DIRECTIONS FOR THIS TASK: Every record below must be copied exactly, with images dropped.

────────

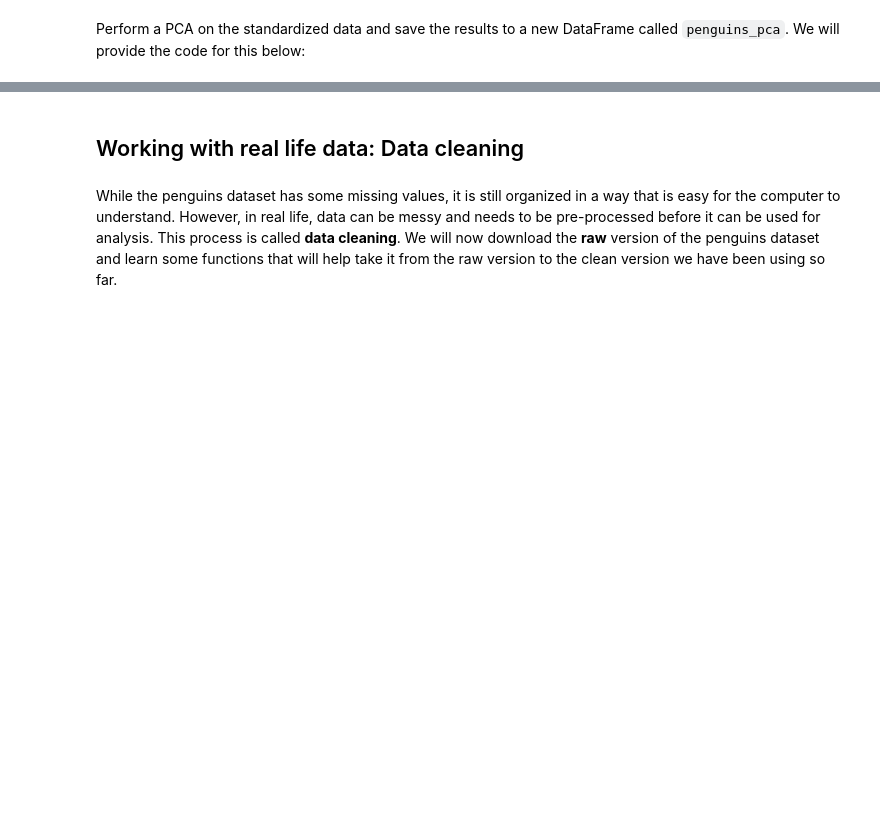
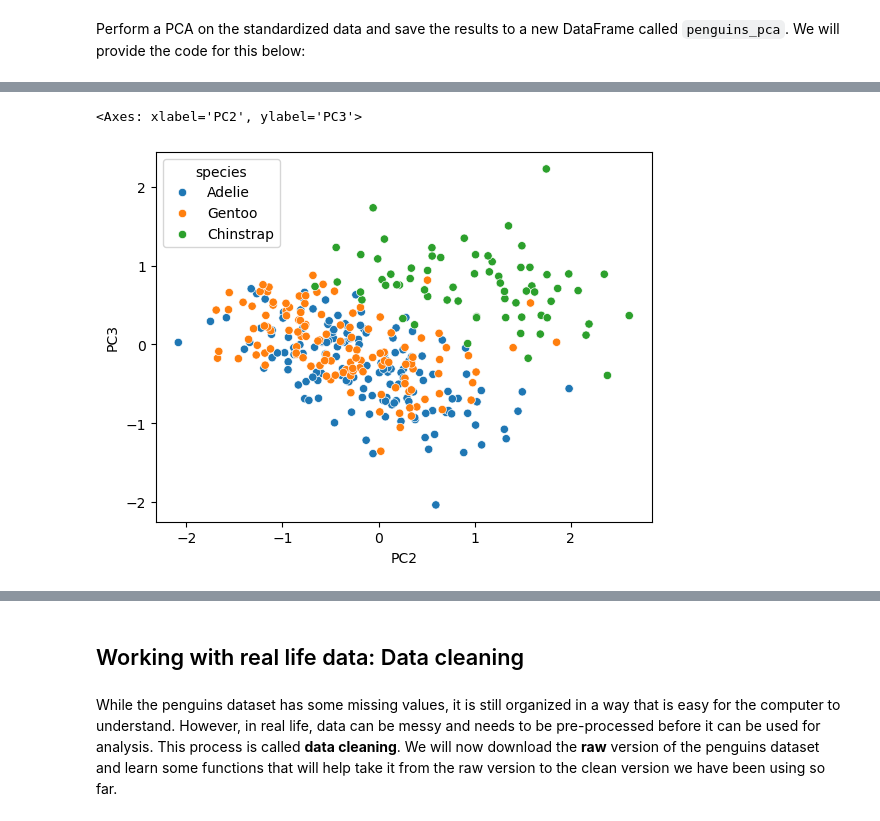
Before and after one commit to harvardinformatics/python-intensive, a Jupyter notebook: Python-Part5.ipynb, the cells around one changed output, grey strips where cells are left out. Cells and saved outputs as stored; diff of their text form; code cells hidden in the pictures; blank space fills up the shorter version.

```diff
--- a/Python-Part5.ipynb
+++ b/Python-Part5.ipynb
@@ -389,0 +517,7 @@ sns.kdeplot(data = penguins, x="bill_length_mm", y = "bill_depth_mm", hue = "spe
+# %%
+#@title Solution {display-mode: "form"}
+
+sns.scatterplot(penguins_pca, x = "PC2", y = "PC3", hue = "species")
+# %% [output]
+<Axes: xlabel='PC2', ylabel='PC3'>
+[figure, added]
```
Also changed, not shown: parts of 27 cells of this notebook.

────────

THE COMPLETED TASK:
Before and after one commit to harvardinformatics/python-intensive, a Jupyter notebook: Python-Part5.ipynb, the cells around one changed output, grey strips where cells are left out. Cells and saved outputs as stored; diff of their text form; code cells hidden in the pictures; blank space fills up the shorter version.

```diff
--- a/Python-Part5.ipynb
+++ b/Python-Part5.ipynb
@@ -389,0 +517,7 @@ sns.kdeplot(data = penguins, x="bill_length_mm", y = "bill_depth_mm", hue = "spe
+# %%
+#@title Solution {display-mode: "form"}
+
+sns.scatterplot(penguins_pca, x = "PC2", y = "PC3", hue = "species")
+# %% [output]
+<Axes: xlabel='PC2', ylabel='PC3'>
+[figure, added]
```
Also changed, not shown: parts of 27 cells of this notebook.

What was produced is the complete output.